[Saved entries]

+--

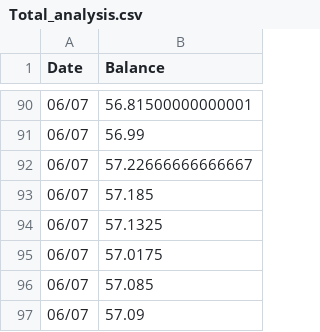
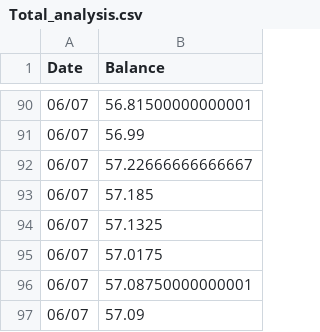
Before and after one commit to Jack-Weeks/CryptoTracker, a CSV file: docs/graphing/data/Total_analysis.csv, drawn as a sheet; only a part is shown, gaps mark what is left out.

```diff
--- a/docs/graphing/data/Total_analysis.csv
+++ b/docs/graphing/data/Total_analysis.csv
@@ -95,3 +95,3 @@ Date,Balance
 06/07,57.0175
-06/07,57.085
+06/07,57.08750000000001
 06/07,57.09
```
Also changed, not shown: docs/graphing/data/AR_analysis.csv, docs/graphing/data/Totals_data.csv, 11 other files.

+--

◆ **Assignment**
Please give the number of lines in the data above that include the string "docs", and nothing else.

◆ **Result for this task**
4